One thing came to my mind - I put the baking tray on the level closest to the bottom heating filament in the oven. So I am wondering if that's why the outside became such a crust and the inside didn't cook or solidify properly.
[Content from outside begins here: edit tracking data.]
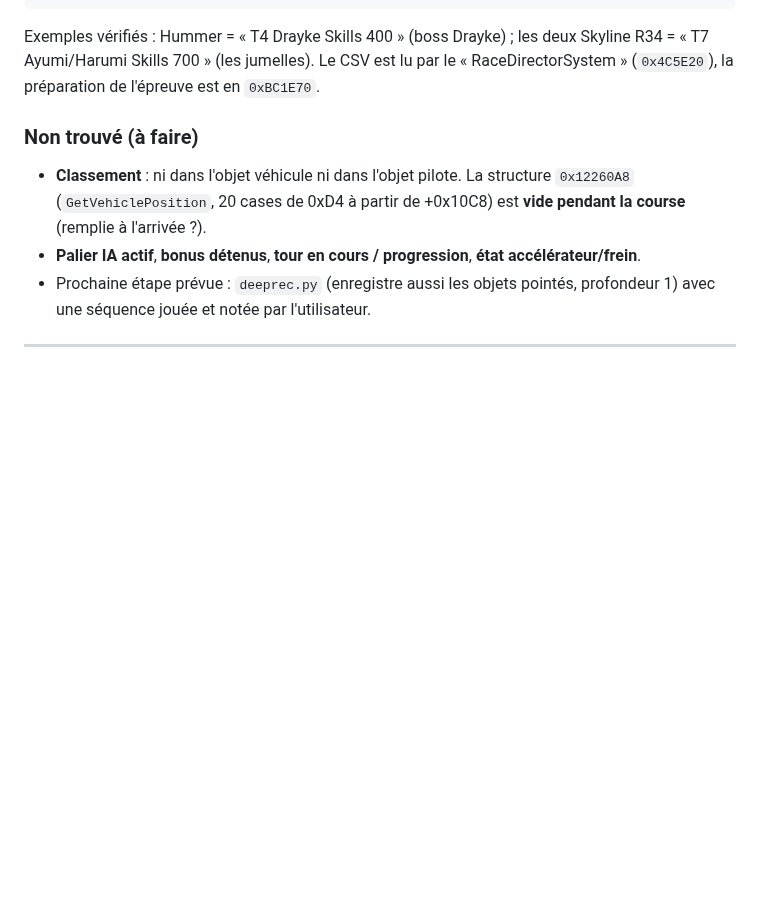
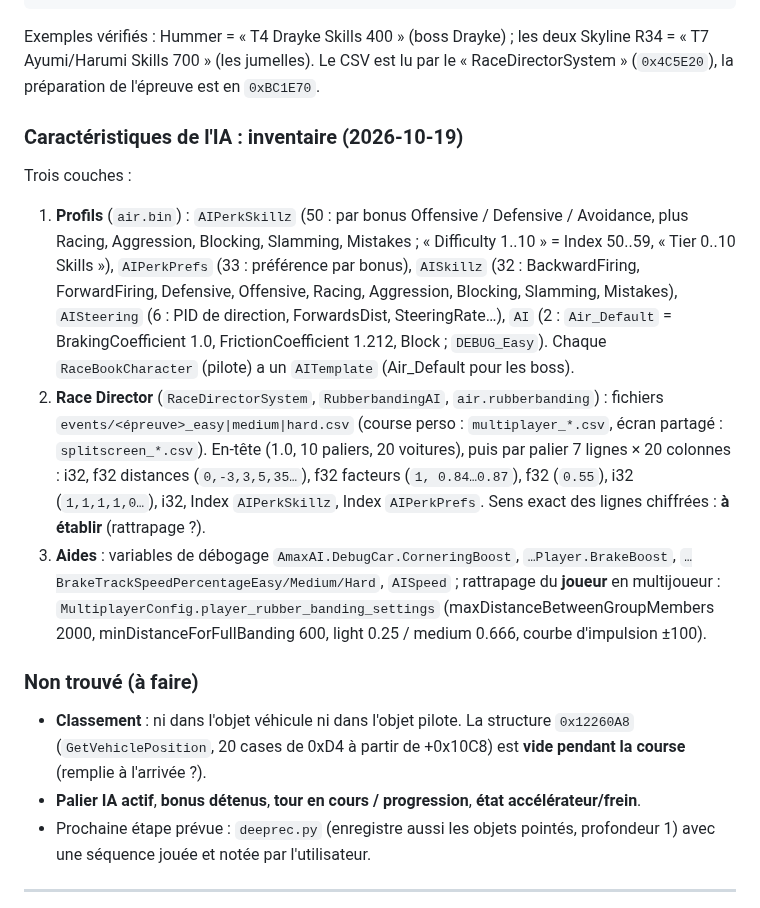
Before and after one commit to Ov3r-MAG1STR4L/blur-re, a Markdown page: docs/CONNAISSANCES.md, the part around the change. GitHub-like rendering; blank space fills up the shorter version.

Commit message:
AI characteristics inventory (profiles, race director, aids)
Co-Authored-By: Claude Opus 5.5 <noreply@anthropic.com>

```diff
--- a/docs/CONNAISSANCES.md
+++ b/docs/CONNAISSANCES.md
@@ -528,6 +528,26 @@ Exemples vérifiés : Hummer = « T4 Drayke Skills 400 » (boss Drayke) ; les de
 « T7 Ayumi/Harumi Skills 700 » (les jumelles). Le CSV est lu par le « RaceDirectorSystem » (`0x4C5E20`),
 la préparation de l'épreuve est en `0xBC1E70`.
 
+### Caractéristiques de l'IA : inventaire (2026-10-19)
+
+Trois couches :
+
+1. **Profils** (`air.bin`) : `AIPerkSkillz` (50 : par bonus Offensive / Defensive / Avoidance, plus Racing,
+   Aggression, Blocking, Slamming, Mistakes ; « Difficulty 1..10 » = Index 50..59, « Tier 0..10 Skills »),
+   `AIPerkPrefs` (33 : préférence par bonus), `AISkillz` (32 : BackwardFiring, ForwardFiring, Defensive, Offensive,
+   Racing, Aggression, Blocking, Slamming, Mistakes), `AISteering` (6 : PID de direction, ForwardsDist,
+   SteeringRate…), `AI` (2 : `Air_Default` = BrakingCoefficient 1.0, FrictionCoefficient 1.212, Block ;
+   `DEBUG_Easy`). Chaque `RaceBookCharacter` (pilote) a un `AITemplate` (Air_Default pour les boss).
+2. **Race Director** (`RaceDirectorSystem`, `RubberbandingAI`, `air.rubberbanding`) : fichiers
+   `events/<épreuve>_easy|medium|hard.csv` (course perso : `multiplayer_*.csv`, écran partagé :
+   `splitscreen_*.csv`). En-tête (1.0, 10 paliers, 20 voitures), puis par palier 7 lignes × 20 colonnes :
+   i32, f32 distances (`0,-3,3,5,35…`), f32 facteurs (`1, 0.84…0.87`), f32 (`0.55`), i32 (`1,1,1,1,0…`), i32,
+   Index `AIPerkSkillz`, Index `AIPerkPrefs`. Sens exact des lignes chiffrées : **à établir** (rattrapage ?).
+3. **Aides** : variables de débogage `AmaxAI.DebugCar.CorneringBoost`, `…Player.BrakeBoost`,
+   `…BrakeTrackSpeedPercentageEasy/Medium/Hard`, `AISpeed` ; rattrapage du **joueur** en multijoueur :
+   `MultiplayerConfig.player_rubber_banding_settings` (maxDistanceBetweenGroupMembers 2000, minDistanceForFullBanding
+   600, light 0.25 / medium 0.666, courbe d'impulsion ±100).
+
 ### Non trouvé (à faire)
 
 - **Classement** : ni dans l'objet véhicule ni dans l'objet pilote. La structure `0x12260A8`
```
Perhaps it happened because of heat source being too close to the muffins?
 

Becky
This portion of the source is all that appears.